I’m not sure if Sam measures time in the conventional way or in dog years because we saw a snake on day 2.  It was as we were coming in to park.  Let me tell you we went from full throttle forward to chucking the oversized paddle boat in reverse so hard we possibly burnt out the clutch.

  •  “It’s great weather for swimming.  The temperature of the water is exactly the same as the outside temperature”.

Again, I’m not sure on the units of measurement Sam was using.  Whatever they are, how would Sam explain my son suffering from hypothermia throughout his body while simultaneously getting thoroughly sunburnt on his face?  Not the same temperature, Sam.

  •  “The toilets are a bit sensitive”

No shit, Sam.  No, really.  That is what you should tell people. 

No. Shit.

Do not under any circumstance use the toilet for the purpose it is intended for or it will block up.  And smell.  The heady, aromatic smell of sewer mixed with river water (you know, that delightful brown water that is 100% safe to drink?).

  •  “The boat absolutely does not rock”

You’ve got us on a technicality there, Sam.  You’re right, it does not rock in the traditional sense, but there is a definite horizontal swooshing movement that sees the boat move several metres from side to side, making it impossible to find your centre of gravity.

It was after enjoying a night of this regular “swooshing” that we returned the houseboat to its moorings (full throttle all the way in until we launched onto the bank), packed the car to the rafters with all of our sleeping bags, pillows, clothes etc and with our stomachs still swirling, set off on the drive home.

Eager to get home, my husband helpfully suggested we take the quicker route home, otherwise known as “the back way”.  Otherwise known as Gorge road.  Otherwise known as the windiest road known to man……..

Y’all know how this story ends, don’t you?

Ten minutes into the journey there was groaning and complaining from the back seat.  I sprung into action, dispensing Chuckeez sick bags and lollipops.  By the time we reached the Big Rocking Horse, we had to pull over so that the 12 year old (aka Mr Sensitive Stomach) could sit in the front.  That meant I was now crammed in the back with my youngest son (aka Stomach of Steel: nothing fazes this one), and the Leaning Tower of Pisa of luggage between us.  Ignoring the continued groans now emanating from the front seat, Mr Iron Stomach declared he was starving.  So we fossicked through the leaning tower until we found a pack of BBQ shapes, which he started to demolish quite happily.

It wasn’t until I realised the snacking had stopped that I looked over the top of the leaning tower to see the sheer horror on the face of my youngest offspring.

While Master 12 was sitting pretty in the front with his three sick bags and lollipop, his brother had regurgitated nearly an entire box of biscuits into nothing but his cupped hands. 

This was a vomit explosion of epic proportions.

Luckily our travelling companions pulled over to help and between us, my sister in law and I managed to mop up the mess with packets of wet wipes and towels, just enough to get us home (windows down all the way).

The next day as I was drowning under a pile of washing and the toxic fumes of car upholstery cleaner, I reflected on our houseboat holiday which was – despite the small setbacks – truly sensational.  I even laughed about Sam and his gift of the gab, his skills akin to a used car salesman.  Which leads me to the point of this post: if you’re in the market for a new (used) car, there is a fantastic Holden Commodore for sale.  Lovingly cared for, comes complete with its own unique smell from the back seat.
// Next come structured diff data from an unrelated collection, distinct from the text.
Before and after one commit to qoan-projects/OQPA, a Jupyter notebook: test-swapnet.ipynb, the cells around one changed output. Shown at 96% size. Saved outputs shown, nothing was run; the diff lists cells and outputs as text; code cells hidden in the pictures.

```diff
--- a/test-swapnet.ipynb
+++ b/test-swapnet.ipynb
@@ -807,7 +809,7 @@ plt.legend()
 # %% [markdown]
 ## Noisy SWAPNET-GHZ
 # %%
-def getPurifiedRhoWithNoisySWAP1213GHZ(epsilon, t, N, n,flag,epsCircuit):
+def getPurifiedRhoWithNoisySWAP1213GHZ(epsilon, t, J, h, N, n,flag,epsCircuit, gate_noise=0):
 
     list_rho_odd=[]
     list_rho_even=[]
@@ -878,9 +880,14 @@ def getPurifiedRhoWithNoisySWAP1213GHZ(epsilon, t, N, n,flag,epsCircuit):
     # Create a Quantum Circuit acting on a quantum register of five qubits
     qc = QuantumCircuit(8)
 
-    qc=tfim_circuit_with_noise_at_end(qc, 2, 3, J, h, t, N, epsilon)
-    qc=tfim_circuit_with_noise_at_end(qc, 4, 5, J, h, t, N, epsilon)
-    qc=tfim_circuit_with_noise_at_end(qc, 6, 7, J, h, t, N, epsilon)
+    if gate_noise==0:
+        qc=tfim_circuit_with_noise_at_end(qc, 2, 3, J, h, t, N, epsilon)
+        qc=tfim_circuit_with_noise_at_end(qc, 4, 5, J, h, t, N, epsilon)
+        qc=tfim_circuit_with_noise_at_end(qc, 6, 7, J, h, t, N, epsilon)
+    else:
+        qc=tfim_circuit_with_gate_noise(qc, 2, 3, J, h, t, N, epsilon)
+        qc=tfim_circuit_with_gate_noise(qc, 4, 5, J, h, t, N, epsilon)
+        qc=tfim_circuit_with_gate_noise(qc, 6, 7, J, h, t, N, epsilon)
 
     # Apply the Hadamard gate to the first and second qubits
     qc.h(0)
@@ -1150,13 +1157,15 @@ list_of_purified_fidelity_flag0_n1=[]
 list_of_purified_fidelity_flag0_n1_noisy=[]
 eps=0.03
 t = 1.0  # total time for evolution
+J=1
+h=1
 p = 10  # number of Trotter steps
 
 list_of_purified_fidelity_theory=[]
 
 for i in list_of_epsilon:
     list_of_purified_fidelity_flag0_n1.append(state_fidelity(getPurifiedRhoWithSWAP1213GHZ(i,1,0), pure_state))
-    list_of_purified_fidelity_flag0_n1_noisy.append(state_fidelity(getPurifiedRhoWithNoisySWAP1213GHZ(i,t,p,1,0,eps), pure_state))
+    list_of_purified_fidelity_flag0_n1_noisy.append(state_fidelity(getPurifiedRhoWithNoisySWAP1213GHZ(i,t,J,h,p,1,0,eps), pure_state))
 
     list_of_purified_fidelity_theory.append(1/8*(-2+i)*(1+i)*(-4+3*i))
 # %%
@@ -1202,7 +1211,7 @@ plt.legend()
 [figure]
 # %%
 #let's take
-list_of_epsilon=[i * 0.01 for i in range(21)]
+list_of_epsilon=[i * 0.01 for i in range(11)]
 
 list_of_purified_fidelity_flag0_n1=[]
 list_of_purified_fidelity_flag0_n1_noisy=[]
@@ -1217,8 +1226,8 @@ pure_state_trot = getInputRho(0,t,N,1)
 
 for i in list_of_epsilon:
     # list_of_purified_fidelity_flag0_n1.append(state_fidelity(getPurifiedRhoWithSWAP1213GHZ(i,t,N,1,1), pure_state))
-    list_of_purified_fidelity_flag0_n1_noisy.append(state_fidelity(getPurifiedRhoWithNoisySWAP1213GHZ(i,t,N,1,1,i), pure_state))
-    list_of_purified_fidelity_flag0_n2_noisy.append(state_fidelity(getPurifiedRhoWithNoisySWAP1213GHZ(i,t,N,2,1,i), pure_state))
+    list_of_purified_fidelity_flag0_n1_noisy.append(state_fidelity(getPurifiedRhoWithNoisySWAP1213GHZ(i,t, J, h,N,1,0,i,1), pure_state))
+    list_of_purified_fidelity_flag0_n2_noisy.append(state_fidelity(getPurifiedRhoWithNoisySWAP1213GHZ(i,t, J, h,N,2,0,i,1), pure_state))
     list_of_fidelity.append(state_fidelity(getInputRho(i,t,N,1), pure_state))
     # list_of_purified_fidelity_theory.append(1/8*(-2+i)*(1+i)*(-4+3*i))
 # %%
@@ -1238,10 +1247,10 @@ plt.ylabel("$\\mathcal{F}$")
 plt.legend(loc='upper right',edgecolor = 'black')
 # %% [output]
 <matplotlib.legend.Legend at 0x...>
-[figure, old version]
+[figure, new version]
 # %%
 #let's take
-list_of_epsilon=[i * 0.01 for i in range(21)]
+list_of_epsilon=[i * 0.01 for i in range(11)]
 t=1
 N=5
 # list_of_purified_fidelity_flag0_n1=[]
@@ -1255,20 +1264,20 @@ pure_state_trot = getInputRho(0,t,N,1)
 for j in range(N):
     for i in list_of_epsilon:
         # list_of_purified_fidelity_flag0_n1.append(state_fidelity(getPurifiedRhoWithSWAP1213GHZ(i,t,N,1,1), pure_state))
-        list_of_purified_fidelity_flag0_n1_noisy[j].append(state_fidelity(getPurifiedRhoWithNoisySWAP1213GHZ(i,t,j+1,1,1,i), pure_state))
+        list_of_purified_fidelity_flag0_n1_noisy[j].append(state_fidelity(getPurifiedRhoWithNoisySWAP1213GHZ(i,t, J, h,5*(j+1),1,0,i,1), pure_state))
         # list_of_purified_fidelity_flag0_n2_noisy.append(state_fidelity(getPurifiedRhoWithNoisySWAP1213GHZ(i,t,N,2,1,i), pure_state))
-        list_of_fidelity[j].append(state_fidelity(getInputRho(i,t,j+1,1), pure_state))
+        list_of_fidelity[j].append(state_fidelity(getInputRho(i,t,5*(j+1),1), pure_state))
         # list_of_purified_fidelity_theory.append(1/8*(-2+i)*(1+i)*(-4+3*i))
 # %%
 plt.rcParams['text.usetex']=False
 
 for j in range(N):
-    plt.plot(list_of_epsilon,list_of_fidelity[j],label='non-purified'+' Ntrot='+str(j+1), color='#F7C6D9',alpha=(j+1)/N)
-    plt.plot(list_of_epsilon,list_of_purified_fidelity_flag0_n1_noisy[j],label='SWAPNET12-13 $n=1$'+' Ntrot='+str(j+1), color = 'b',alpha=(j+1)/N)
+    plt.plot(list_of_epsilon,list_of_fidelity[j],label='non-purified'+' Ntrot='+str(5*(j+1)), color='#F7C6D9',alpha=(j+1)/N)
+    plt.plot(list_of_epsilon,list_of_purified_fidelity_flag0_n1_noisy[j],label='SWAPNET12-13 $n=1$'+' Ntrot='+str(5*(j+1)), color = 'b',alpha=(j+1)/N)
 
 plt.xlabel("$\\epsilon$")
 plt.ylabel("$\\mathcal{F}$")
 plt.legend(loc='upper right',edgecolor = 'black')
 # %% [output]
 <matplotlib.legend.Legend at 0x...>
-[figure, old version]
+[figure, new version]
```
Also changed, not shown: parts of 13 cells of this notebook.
If you need any more info, please call Sam……

Dear Coach

Dear Coach,

Thank you for showing up.

Week after week, training after training, game after game.

Rain, hail or shine, you were there. 
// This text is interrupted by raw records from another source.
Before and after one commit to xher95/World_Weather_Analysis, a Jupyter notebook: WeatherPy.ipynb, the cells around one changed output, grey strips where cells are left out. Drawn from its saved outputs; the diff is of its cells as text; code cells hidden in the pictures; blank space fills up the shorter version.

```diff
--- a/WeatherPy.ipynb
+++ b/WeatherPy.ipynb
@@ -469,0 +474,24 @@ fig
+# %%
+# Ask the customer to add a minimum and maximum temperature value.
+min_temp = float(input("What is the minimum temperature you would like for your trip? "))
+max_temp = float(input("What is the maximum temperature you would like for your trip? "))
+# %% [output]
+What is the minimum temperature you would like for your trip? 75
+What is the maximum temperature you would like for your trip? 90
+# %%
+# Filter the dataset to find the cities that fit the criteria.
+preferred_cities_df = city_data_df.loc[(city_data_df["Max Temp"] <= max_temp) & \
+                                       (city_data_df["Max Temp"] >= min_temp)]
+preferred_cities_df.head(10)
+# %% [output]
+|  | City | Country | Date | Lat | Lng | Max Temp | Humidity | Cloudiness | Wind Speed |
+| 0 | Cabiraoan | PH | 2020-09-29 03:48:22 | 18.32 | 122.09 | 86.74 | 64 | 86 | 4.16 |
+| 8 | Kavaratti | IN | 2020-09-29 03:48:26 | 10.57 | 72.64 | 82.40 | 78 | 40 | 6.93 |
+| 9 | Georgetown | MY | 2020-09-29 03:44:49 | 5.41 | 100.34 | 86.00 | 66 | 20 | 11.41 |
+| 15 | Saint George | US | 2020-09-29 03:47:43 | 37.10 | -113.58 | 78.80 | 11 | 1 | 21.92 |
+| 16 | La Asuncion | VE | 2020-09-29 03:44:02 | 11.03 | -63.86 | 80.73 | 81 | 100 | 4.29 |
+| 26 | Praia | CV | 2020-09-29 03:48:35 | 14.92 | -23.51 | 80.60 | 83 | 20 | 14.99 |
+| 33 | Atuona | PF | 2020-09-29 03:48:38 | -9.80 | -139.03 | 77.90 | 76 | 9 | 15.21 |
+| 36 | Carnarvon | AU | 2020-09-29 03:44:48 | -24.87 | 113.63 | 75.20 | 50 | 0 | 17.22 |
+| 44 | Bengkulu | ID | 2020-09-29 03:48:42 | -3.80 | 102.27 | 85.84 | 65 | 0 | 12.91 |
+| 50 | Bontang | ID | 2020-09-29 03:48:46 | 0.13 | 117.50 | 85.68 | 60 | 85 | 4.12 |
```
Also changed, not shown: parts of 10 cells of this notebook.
Win, lose or draw, you were there.

When my mum or dad didn’t want to get out of the car because it was so wet and cold, you were there.
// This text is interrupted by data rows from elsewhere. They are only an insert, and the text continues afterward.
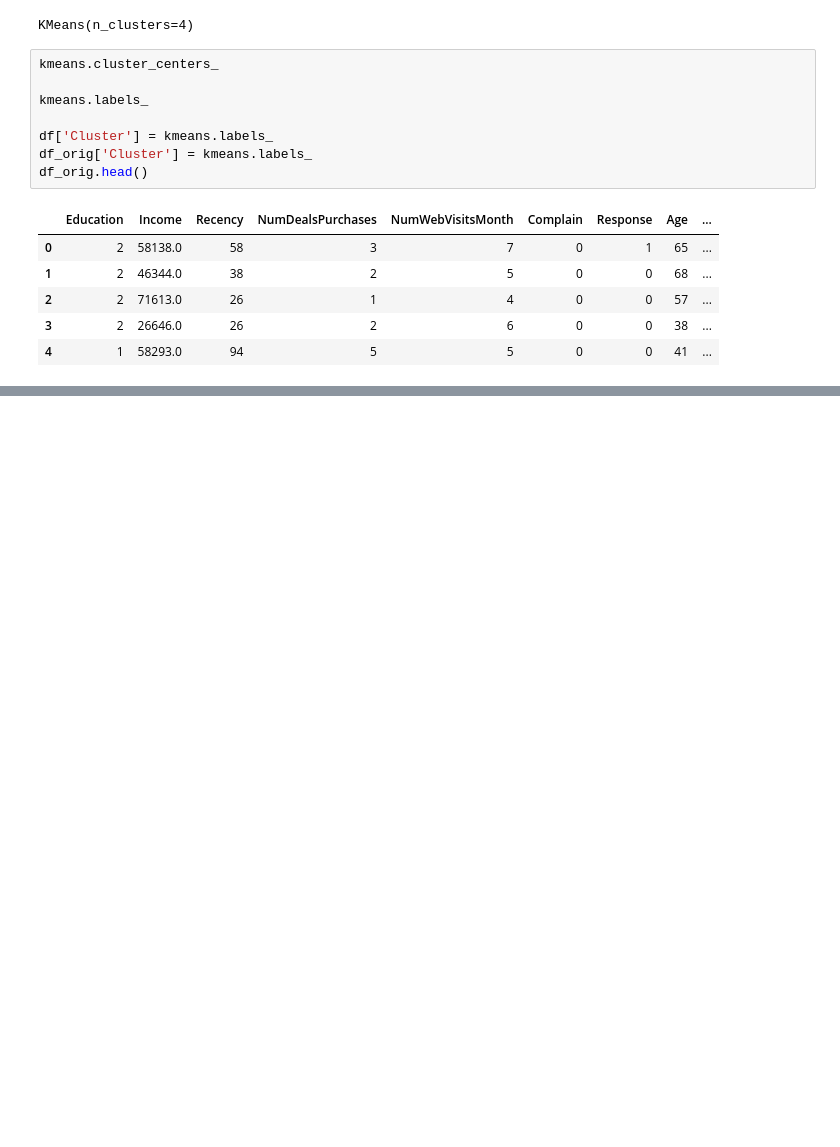
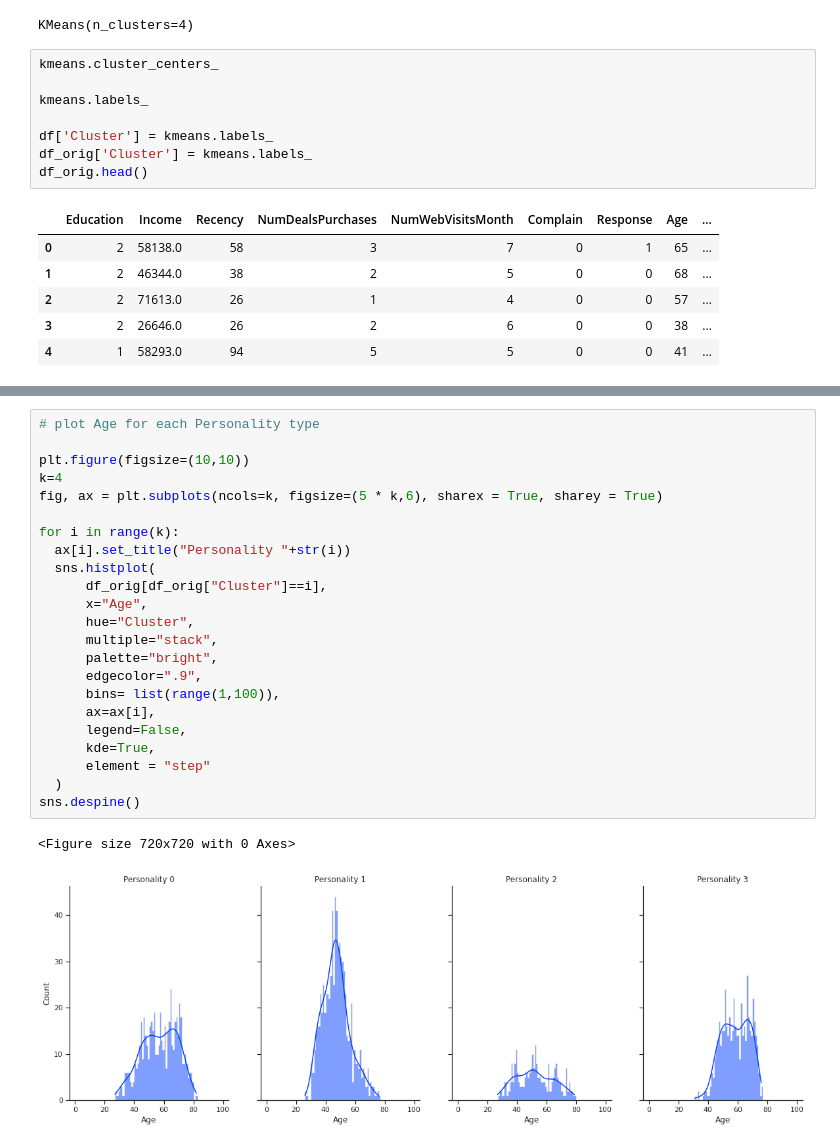
Before and after one commit to fgith/data-science, a Jupyter notebook: logistic-regression/logistic_regression_customerpersonality.ipynb, the cells around one changed output, grey strips where cells are left out. Drawn from its saved outputs; the diff is of its cells as text; blank space fills up the shorter version.

```diff
--- a/logistic-regression/logistic_regression_customerpersonality.ipynb
+++ b/logistic-regression/logistic_regression_customerpersonality.ipynb
@@ -367,0 +365,26 @@ sns.despine()
+# %%
+# plot Age for each Personality type
+
+plt.figure(figsize=(10,10))
+k=4
+fig, ax = plt.subplots(ncols=k, figsize=(5 * k,6), sharex = True, sharey = True)
+
+for i in range(k):
+  ax[i].set_title("Personality "+str(i))
+  sns.histplot(
+      df_orig[df_orig["Cluster"]==i],
+      x="Age",
+      hue="Cluster",
+      multiple="stack",
+      palette="bright",
+      edgecolor=".9",
+      bins= list(range(1,100)),
+      ax=ax[i],
+      legend=False,
+      kde=True,
+      element = "step"
+  )
+sns.despine()
+# %% [output]
+<Figure size 720x720 with 0 Axes>
+[figure, added]
```
Also changed, not shown: parts of 6 cells of this notebook.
Thank you for teaching me the basics, and allowing me to kick the ball around with my mates.

Thank you for encouraging my dreams, for making me believe I could be the next AFL superstar, the next Grand Final winner, the next Magarey medallist, the next Brownlow recipient.

Thank you for teaching me what it means to be part of a team, part of a group of mates, part of a club.

Thank you for teaching me what it means to be part of THIS club:

to Play Hard

Play Fair

and Never Give Up.

I will take this with me wherever I go, whatever I do, and whatever challenges I face.

Because of you, I know that winning isn’t everything: that mateship, teamwork and good sportsmanship are so much more important.

Because of you, I know that there are different types of masculinity, that there are different ways to be a man. You have helped to shape the young man I am becoming, and the type of man I want to be.

Because of you, I know that limits don’t exist for girls, that we can play footy too.  You have shown me that everyone is welcome here.  That I can pursue my dreams too, that I am just as worthy, regardless of my gender.

So, Coach: thank you.

Thank you for your time.

Thank you for your commitment.

Thank you for your passion.

I will see you next season.

The Weight Of Motherhood

From the moment you came into being as a tiny seed in my womb, I started carrying the weight.  Not just the physical weight (although you didn’t do me any favours there, fellas), the mental and emotional weight of guilt, and overwhelm.

On the surface, the task of mothering appears to be quite straightforward.  Mothering a new baby centres around three seemingly innocuous tasks: Feed. Play. Sleep.  On their own, these things are not necessarily difficult. It is the cumulative effect of mastering all three, all day, every day for years, that wears me down.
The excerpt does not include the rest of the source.